▸ **Your goal**
Search the listing below for the string "properly" and copy every line where it occurs.

▸ **Source material**
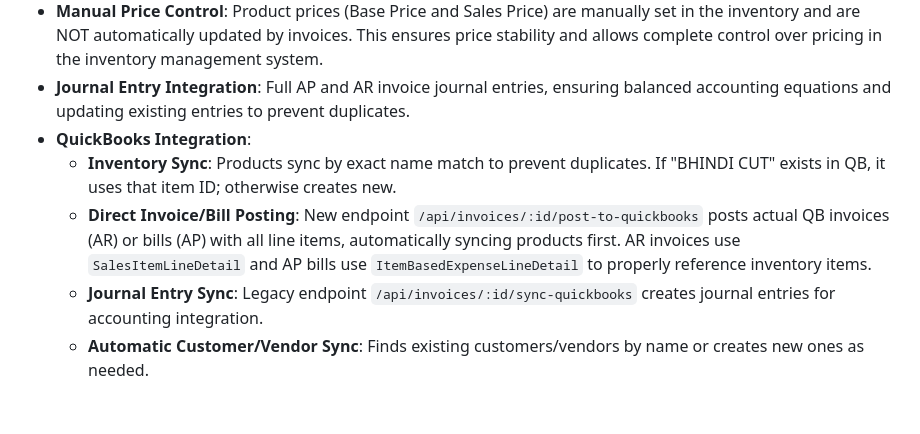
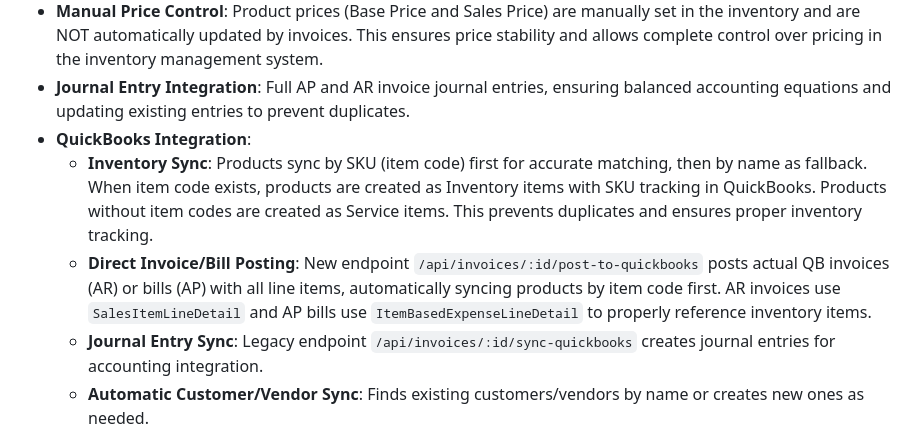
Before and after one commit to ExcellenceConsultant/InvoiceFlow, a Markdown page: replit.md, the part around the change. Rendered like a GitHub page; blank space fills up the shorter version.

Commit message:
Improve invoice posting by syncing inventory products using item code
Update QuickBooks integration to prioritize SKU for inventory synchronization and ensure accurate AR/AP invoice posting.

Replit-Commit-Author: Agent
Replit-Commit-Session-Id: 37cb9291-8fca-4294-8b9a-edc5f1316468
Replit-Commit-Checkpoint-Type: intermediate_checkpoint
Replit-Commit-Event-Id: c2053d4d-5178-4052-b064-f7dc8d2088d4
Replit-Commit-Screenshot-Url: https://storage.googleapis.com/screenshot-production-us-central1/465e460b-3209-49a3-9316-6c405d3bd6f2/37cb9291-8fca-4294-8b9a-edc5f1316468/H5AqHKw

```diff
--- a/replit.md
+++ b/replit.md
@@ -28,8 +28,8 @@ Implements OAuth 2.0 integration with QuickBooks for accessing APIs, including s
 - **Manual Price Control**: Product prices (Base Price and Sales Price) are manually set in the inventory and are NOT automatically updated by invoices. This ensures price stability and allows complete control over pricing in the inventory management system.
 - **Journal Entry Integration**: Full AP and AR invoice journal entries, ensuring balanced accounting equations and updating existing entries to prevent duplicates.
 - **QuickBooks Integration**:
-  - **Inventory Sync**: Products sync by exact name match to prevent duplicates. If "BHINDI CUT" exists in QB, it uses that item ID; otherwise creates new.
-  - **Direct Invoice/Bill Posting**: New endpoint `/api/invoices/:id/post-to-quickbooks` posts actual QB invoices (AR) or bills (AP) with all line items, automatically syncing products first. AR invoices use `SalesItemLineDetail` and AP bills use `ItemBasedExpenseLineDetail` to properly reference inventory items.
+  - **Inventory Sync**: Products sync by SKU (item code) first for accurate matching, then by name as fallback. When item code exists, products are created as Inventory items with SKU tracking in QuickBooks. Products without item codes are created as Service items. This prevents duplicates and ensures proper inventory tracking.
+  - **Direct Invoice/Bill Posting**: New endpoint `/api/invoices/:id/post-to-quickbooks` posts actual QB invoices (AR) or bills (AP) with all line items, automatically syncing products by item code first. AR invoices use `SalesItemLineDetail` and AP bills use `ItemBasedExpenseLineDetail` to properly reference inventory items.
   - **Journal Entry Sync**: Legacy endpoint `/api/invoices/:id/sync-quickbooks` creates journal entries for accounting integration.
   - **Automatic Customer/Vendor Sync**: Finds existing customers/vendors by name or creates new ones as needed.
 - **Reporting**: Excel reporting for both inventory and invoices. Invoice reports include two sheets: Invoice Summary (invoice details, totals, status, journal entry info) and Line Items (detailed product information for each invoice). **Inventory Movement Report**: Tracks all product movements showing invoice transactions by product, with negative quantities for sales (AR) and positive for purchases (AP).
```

▸ **Solved exercise**
-  - **Direct Invoice/Bill Posting**: New endpoint `/api/invoices/:id/post-to-quickbooks` posts actual QB invoices (AR) or bills (AP) with all line items, automatically syncing products first. AR invoices use `SalesItemLineDetail` and AP bills use `ItemBasedExpenseLineDetail` to properly reference inventory items.
+  - **Direct Invoice/Bill Posting**: New endpoint `/api/invoices/:id/post-to-quickbooks` posts actual QB invoices (AR) or bills (AP) with all line items, automatically syncing products by item code first. AR invoices use `SalesItemLineDetail` and AP bills use `ItemBasedExpenseLineDetail` to properly reference inventory items.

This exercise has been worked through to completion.